THE TASK =>
Go through the data below line by line. Give only the number of lines that contain "span".

DATASET RECORDS =>
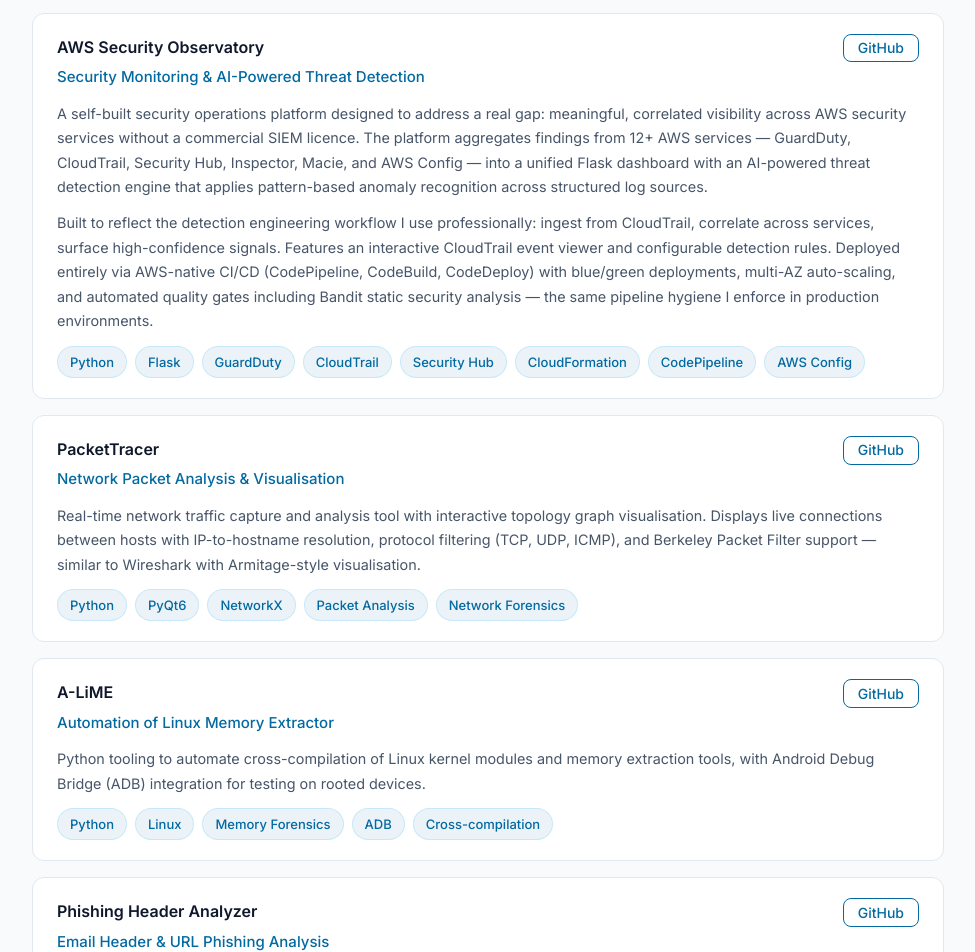
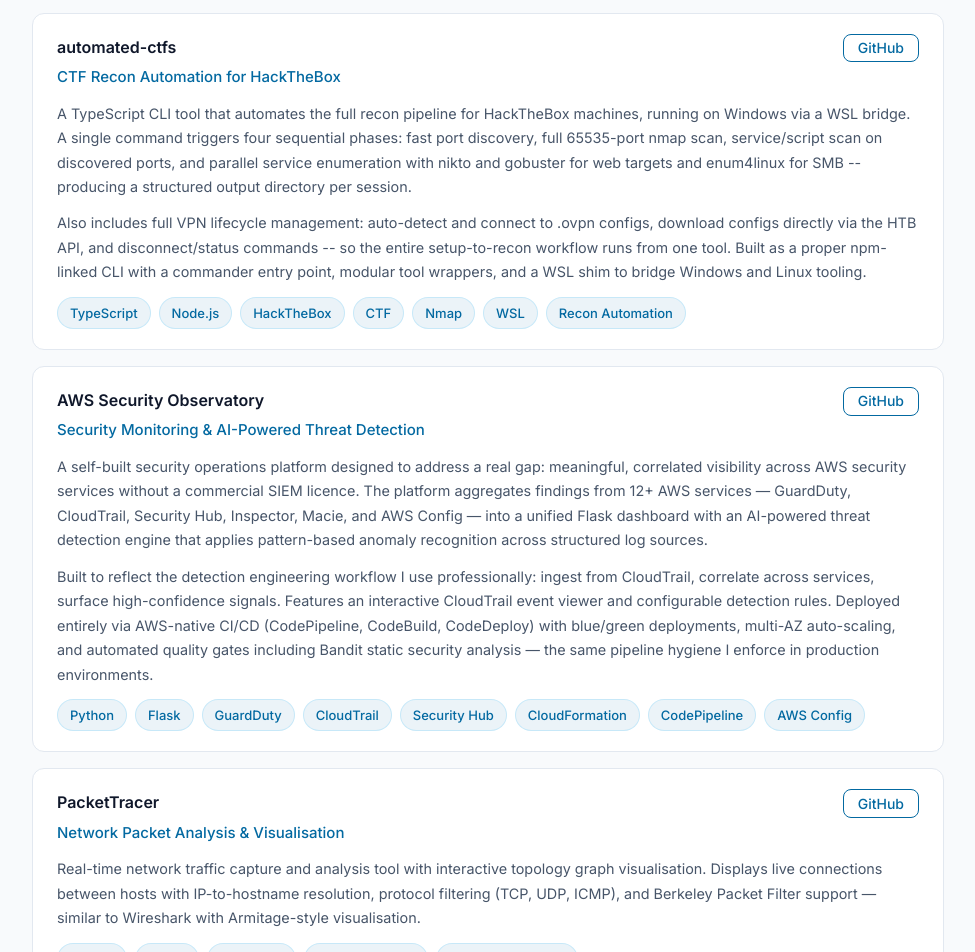
Before and after one commit to Koalatyyy/resume-website, a plain HTML site: page index.html in a window 1280 px wide. Shown: the part 7486-8438 px from the top of the page, without its empty margins (152-1127 px from the left). Drawn offline with Linux system fonts and the light colour scheme.

Commit message:
Feat: add automated-ctfs HackTheBox recon project card

```diff
--- a/index.html
+++ b/index.html
@@ -684,6 +684,27 @@
           <article class="edu-card">
             <div class="edu-header">
               <div>
+                <h3 class="edu-degree">automated-ctfs</h3>
+                <p class="edu-institution">CTF Recon Automation for HackTheBox</p>
+              </div>
+              <a href="https://github.com/Koalatyyy/hackthebox-automation-script" target="_blank" rel="noopener noreferrer" class="btn btn-outline btn-sm">GitHub</a>
+            </div>
+            <p class="edu-detail">A TypeScript CLI tool that automates the full recon pipeline for HackTheBox machines, running on Windows via a WSL bridge. A single command triggers four sequential phases: fast port discovery, full 65535-port nmap scan, service/script scan on discovered ports, and parallel service enumeration with nikto and gobuster for web targets and enum4linux for SMB -- producing a structured output directory per session.</p>
+            <p class="edu-detail">Also includes full VPN lifecycle management: auto-detect and connect to .ovpn configs, download configs directly via the HTB API, and disconnect/status commands -- so the entire setup-to-recon workflow runs from one tool. Built as a proper npm-linked CLI with a commander entry point, modular tool wrappers, and a WSL shim to bridge Windows and Linux tooling.</p>
+            <div class="tag-list">
+              <span class="tag">TypeScript</span>
+              <span class="tag">Node.js</span>
+              <span class="tag">HackTheBox</span>
+              <span class="tag">CTF</span>
+              <span class="tag">Nmap</span>
+              <span class="tag">WSL</span>
+              <span class="tag">Recon Automation</span>
+            </div>
+          </article>
+
+          <article class="edu-card">
+            <div class="edu-header">
+              <div>
                 <h3 class="edu-degree">AWS Security Observatory</h3>
                 <p class="edu-institution">Security Monitoring &amp; AI-Powered Threat Detection</p>
               </div>
```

RESPONSE TO THE TASK =>
7